We hear time and time again from the plumbers, electricians, builders and other tradespeople we deal with – cash flow is their biggest bugbear!
When we start delving into the ins and outs of their monthly accounts, however (namely what’s coming in and what’s going out), it’s often the case that they haven’t got a handle on exactly how much their business costs to run.
How can you work out what you need to bring in, if you’re not quite sure what money is due to come out each month? If you don’t know what overheads you have to cover, you can’t work out your pricing to ensure your profit can cover them.
- What regular expenditure or operating costs do you have?
- What will your phone and other bills cost?
- Are you outsourcing services, like accountancy or admin? When are these costs due?
- What consumables will you need for the jobs you have planned in?
Getting a grip on your fixed costs (that come out every month), and your variable costs (that change depending on the jobs booked in) will help you manage cash flow far better.
So, with that in mind, here’s an exercise we suggest you take time to do sooner rather than later, to help you stay in control of that irksome expenditure.
Start by listing EVERYTHING you spend money on in your business onto paper. At this stage, it doesn’t matter how big or small the cost is, or how frequently or infrequently you spend on it. Just get it down in black and white!
It might help to get your last 12 months business bank statements in front of you to remember some of the things you’ve spent money on.
These are some examples of costs you might have, but it’s not the full picture – we’re pretty sure you will think of more!
- Rents and Facilities
- Utilities: Electricity, water, and heat
- Lease or loan repayment
- Van servicing and maintenance
- Public Liability
- Tool/equipment insurance
- Van insurance
- Salaries, including your own!
- Mobile phone contract
- Office supplies and equipment
- Invoice / Receipt books
- Paper / Diary / Pens
- Computer / Printer / Print Cartridges
- Software (such as computer anti-virus software or professional admin or accounts software)

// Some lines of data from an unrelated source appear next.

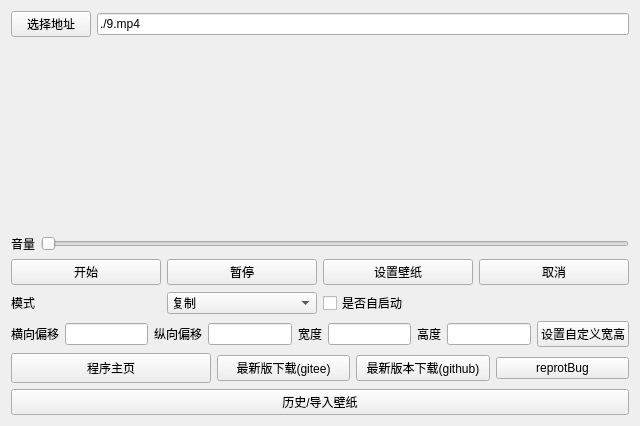
Before: the Qt Designer form settingwindow.ui in dependon/fantascene-dynamic-wallpaper, drawn with Qt 5.
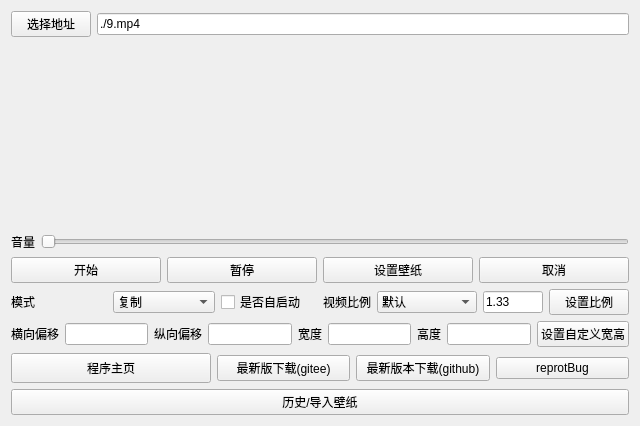
After: the same form once the commit is applied.

Commit message:
fix: 增加了一个配置播放比例的设置
Description:

Log:
Bug:
Issue:
Task:

The edit to the form file:
```diff
--- a/settingwindow.ui
+++ b/settingwindow.ui
@@ -82,7 +82,7 @@
      </item>
     </layout>
    </item>
-   <item row="4" column="0">
+   <item row="3" column="0">
     <spacer name="verticalSpacer">
      <property name="orientation">
       <enum>Qt::Vertical</enum>
@@ -95,7 +95,7 @@
      </property>
     </spacer>
    </item>
-   <item row="5" column="0">
+   <item row="4" column="0">
     <layout class="QHBoxLayout" name="horizontalLayout_3">
      <item>
       <widget class="QLabel" name="label">
@@ -116,7 +116,7 @@
      </item>
     </layout>
    </item>
-   <item row="7" column="0">
+   <item row="5" column="0">
     <layout class="QHBoxLayout" name="horizontalLayout">
      <item>
       <widget class="QPushButton" name="startBtn">
@@ -196,10 +196,10 @@
      </item>
     </layout>
    </item>
-   <item row="8" column="0">
+   <item row="6" column="0">
     <layout class="QVBoxLayout" name="verticalLayout">
      <item>
-      <layout class="QHBoxLayout" name="horizontalLayout_12">
+      <layout class="QHBoxLayout" name="horizontalLayout_12" stretch="1,1">
        <item>
         <layout class="QHBoxLayout" name="horizontalLayout_5">
          <item>
@@ -228,10 +228,6 @@
            </item>
           </widget>
          </item>
-        </layout>
-       </item>
-       <item>
-        <layout class="QHBoxLayout" name="horizontalLayout_4">
          <item>
           <widget class="QCheckBox" name="autoStartBox">
            <property name="text">
@@ -241,6 +237,80 @@
          </item>
         </layout>
        </item>
+       <item>
+        <layout class="QHBoxLayout" name="horizontalLayout_15">
+         <item>
+          <widget class="QLabel" name="label_7">
+           <property name="text">
+            <string>视频比例</string>
+           </property>
+          </widget>
+         </item>
+         <item>
+          <widget class="QComboBox" name="videoBLCombox">
+           <property name="minimumSize">
+            <size>
+             <width>100</width>
+             <height>0</height>
+            </size>
+           </property>
+           <item>
+            <property name="text">
+             <string>默认</string>
+            </property>
+           </item>
+           <item>
+            <property name="text">
+             <string>4:3</string>
+            </property>
+           </item>
+           <item>
+            <property name="text">
+             <string>16:9</string>
+            </property>
+           </item>
+           <item>
+            <property name="text">
+             <string>16:10</string>
+            </property>
+           </item>
+           <item>
+            <property name="text">
+             <string>1.85:1</string>
+            </property>
+           </item>
+           <item>
+            <property name="text">
+             <string>2.35:1</string>
+            </property>
+           </item>
+           <item>
+            <property name="text">
+             <string>自定义</string>
+            </property>
+           </item>
+          </widget>
+         </item>
+         <item>
+          <layout class="QHBoxLayout" name="horizontalLayout_16">
+           <item>
+            <widget class="QLineEdit" name="videoBLEdit">
+             <property name="text">
+              <string>1.33</string>
+             </property>
+            </widget>
+           </item>
+           <item>
+            <widget class="QPushButton" name="videoBZDY">
+             <property name="text">
+              <string>设置比例</string>
+             </property>
+            </widget>
+           </item>
+          </layout>
+         </item>
+        </layout>
+       </item>
       </layout>
      </item>
      <item>
```
Left out of the diff: 4 changed lines with no effect on the pictures. The commit also changes 5 other files.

- Tools and equipment
- Work clothes and PPE
- Equipment maintenance
- Professional services
- Accountants fees
- HR support
- Marketing support
- Legal Compliance: Depending on your business, there may be costs incurred to remain compliant – whether that’s in updated training courses for employees, equipment maintenance and testing or trading licenses etc.
- Marketing and Promotion
- Flyer design and print
- Facebook advertising
- Website or website maintenance
Don’t worry if it looks like a long list at this stage. It is essential to include as much as you can. Don’t be tempted to disregard something to try and cut costs on paper. The reason behind this is to know, as close to the penny as possible, what will be going out.
Once you have a list of costs, decide which costs remain constant and which will change. What will you need more of, for example, if your workload increases?
Break your list of costs down into the following categories:
Expenses that will remain the same, regardless of the scale of project you’re working on or number of jobs being completed.
Examples might be office or factory space, van leasing and insurances, mobile phone contract etc.
Expenses that change depending on the work you’re doing. Variable costs tend to increase when you’re busy and reduce when your production dips.
Examples include costs of raw materials, electricity bills, petrol etc.
Costs that include both fixed and variable elements.
A common example of semi-variable costs is overtime wages. While the wages a company pays its regular staff is considered fixed cost, any payment for overtime work is considered a variable cost, as it increases and decreases with the company’s level of production.
Once you have your neatly categorised lists of costs, try adding values where you can. Use the last year as a benchmark.
How much did you spend each month, each quarter or each year on these items.
4. Sift and Sort
Now you know:
What you’ve spent money on in your business and how much you spent on each item.
This is a great place to be! Now think about:
- Whether every cost is necessary
- does every cost add value to your business in some way?
- Whether any can be reduced
- could you get better rates for any of the services, such as your phone contract or utilities?
- Whether any can be altered to make things easier for you and your cash flow
- could you spread the cost of expensive items or services, so you don’t suffer a big hit in one month?
5. Make profit!
Now you’ve got a clear idea of how much you need to cover costs, it’s easier to work out how you can make more profit!
There are lots of things to consider here, which is worthy of a whole other post. But here’s a few pointers to start you thinking.
- Are you pricing your jobs correctly, taking into account not only the labour and material costs, but other overheads of running your business?
- Do you need more work to fill your time and make more money?
- If you haven’t got time to take on more work, why is that? Do you need to outsource more services to free up your time, or think about taking on more staff?
- Are you chasing the right work? Should you be focusing on getting more of the higher value jobs rather than lots of smaller jobs?
By calculating the cost of running your business, you’ve taken the first major step to making your business more successful.
For more help and guidance on where to go from here, why not book a discovery call with Paul or Emma? We specialise in helping tradesmen make more money from their business, with less effort!
You can book a 15 minute call here.